**EXERCISE DETAILS**
Before copying, remove every picture, and then repeat all entries below precisely as written.

**RECORDS SHOWN**
# # # # # # #

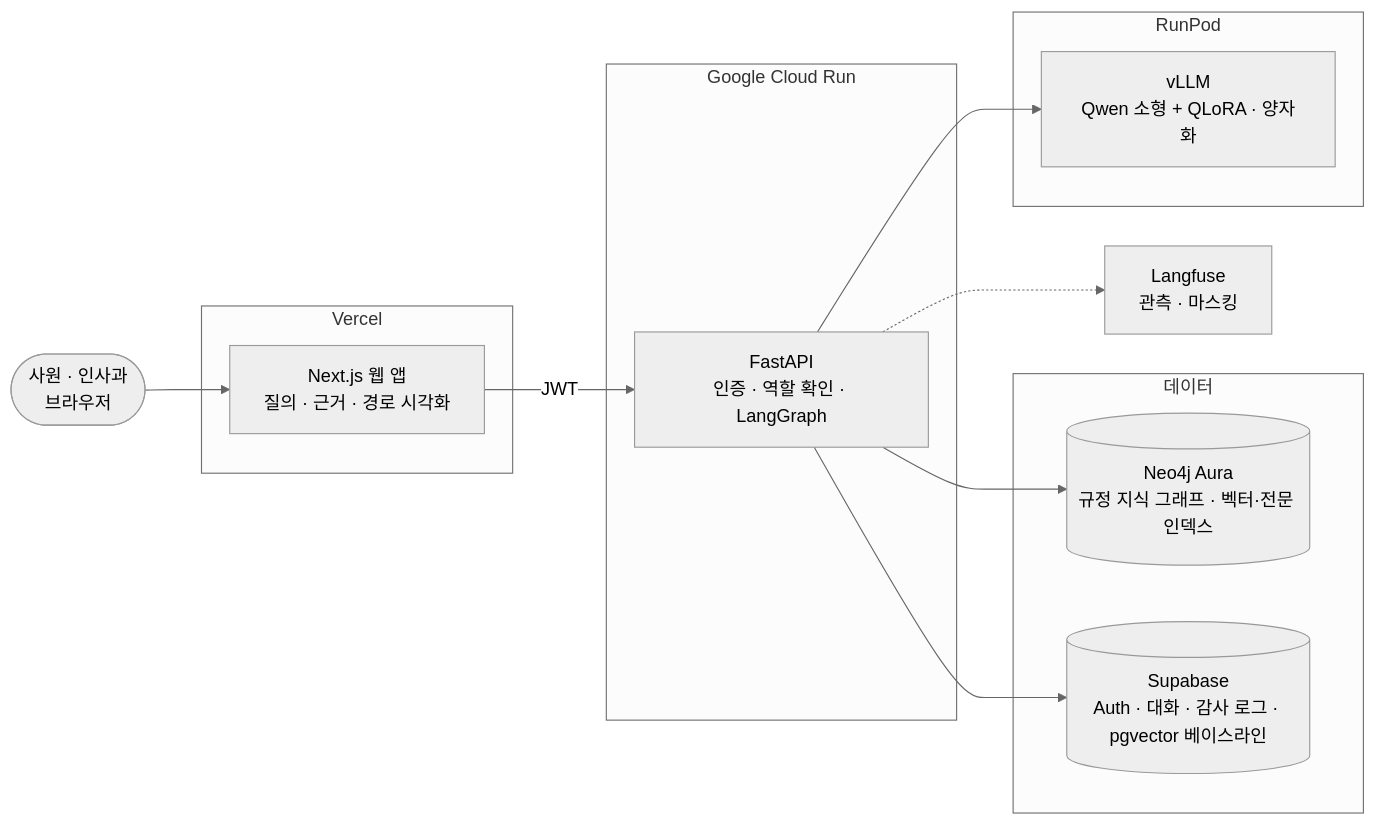
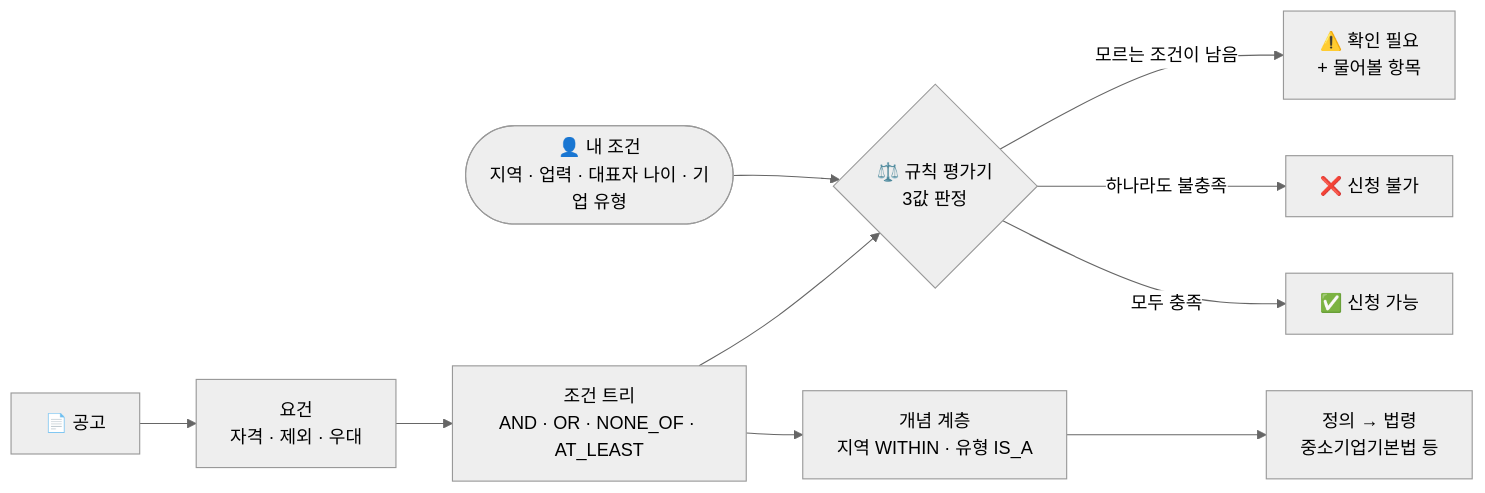
One commit to encore-ai-campus/mle-01-final-team2 changed the first of 2 diagrams in README.md. Above: the diagram before and after it, drawn with Mermaid (neutral theme). The commit also changed other lines of this file, not shown here.

````diff
--- a/README.md
+++ b/README.md
@@ -118,24 +40,12 @@
 ```mermaid
 flowchart LR
-  U(["사원 · 인사과<br/>브라우저"])
-  subgraph VC["Vercel"]
-    W["Next.js 웹 앱<br/>질의 · 근거 · 경로 시각화"]
-  end
-  subgraph GC["Google Cloud Run"]
-    A["FastAPI<br/>인증 · 역할 확인 · LangGraph"]
-  end
-  subgraph DB["데이터"]
-    N[("Neo4j Aura<br/>규정 지식 그래프 · 벡터·전문 인덱스")]
-    S[("Supabase<br/>Auth · 대화 · 감사 로그 · pgvector 베이스라인")]
-  end
-  subgraph RP["RunPod"]
-    V["vLLM<br/>Qwen 소형 + QLoRA · 양자화"]
-  end
-  L["Langfuse<br/>관측 · 마스킹"]
-  U --> W
-  W -->|"JWT"| A
-  A --> N
-  A --> S
-  A --> V
-  A -.-> L
+  P(["👤 내 조건<br/>지역 · 업력 · 대표자 나이 · 기업 유형"]) --> E
+  N["📄 공고"] --> R["요건<br/>자격 · 제외 · 우대"]
+  R --> C["조건 트리<br/>AND · OR · NONE_OF · AT_LEAST"]
+  C --> K["개념 계층<br/>지역 WITHIN · 유형 IS_A"]
+  K --> D["정의 → 법령<br/>중소기업기본법 등"]
+  C --> E{"⚖️ 규칙 평가기<br/>3값 판정"}
+  E -->|모두 충족| OK["✅ 신청 가능"]
+  E -->|하나라도 불충족| NO["❌ 신청 불가"]
+  E -->|모르는 조건이 남음| CK["⚠️ 확인 필요<br/>+ 물어볼 항목"]
 ```
````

# # # # # # #

**RESULT**
One commit to encore-ai-campus/mle-01-final-team2 changed the first of 2 diagrams in README.md. Above: the diagram before and after it, drawn with Mermaid (neutral theme). The commit also changed other lines of this file, not shown here.

````diff
--- a/README.md
+++ b/README.md
@@ -118,24 +40,12 @@
 ```mermaid
 flowchart LR
-  U(["사원 · 인사과<br/>브라우저"])
-  subgraph VC["Vercel"]
-    W["Next.js 웹 앱<br/>질의 · 근거 · 경로 시각화"]
-  end
-  subgraph GC["Google Cloud Run"]
-    A["FastAPI<br/>인증 · 역할 확인 · LangGraph"]
-  end
-  subgraph DB["데이터"]
-    N[("Neo4j Aura<br/>규정 지식 그래프 · 벡터·전문 인덱스")]
-    S[("Supabase<br/>Auth · 대화 · 감사 로그 · pgvector 베이스라인")]
-  end
-  subgraph RP["RunPod"]
-    V["vLLM<br/>Qwen 소형 + QLoRA · 양자화"]
-  end
-  L["Langfuse<br/>관측 · 마스킹"]
-  U --> W
-  W -->|"JWT"| A
-  A --> N
-  A --> S
-  A --> V
-  A -.-> L
+  P(["👤 내 조건<br/>지역 · 업력 · 대표자 나이 · 기업 유형"]) --> E
+  N["📄 공고"] --> R["요건<br/>자격 · 제외 · 우대"]
+  R --> C["조건 트리<br/>AND · OR · NONE_OF · AT_LEAST"]
+  C --> K["개념 계층<br/>지역 WITHIN · 유형 IS_A"]
+  K --> D["정의 → 법령<br/>중소기업기본법 등"]
+  C --> E{"⚖️ 규칙 평가기<br/>3값 판정"}
+  E -->|모두 충족| OK["✅ 신청 가능"]
+  E -->|하나라도 불충족| NO["❌ 신청 불가"]
+  E -->|모르는 조건이 남음| CK["⚠️ 확인 필요<br/>+ 물어볼 항목"]
 ```
````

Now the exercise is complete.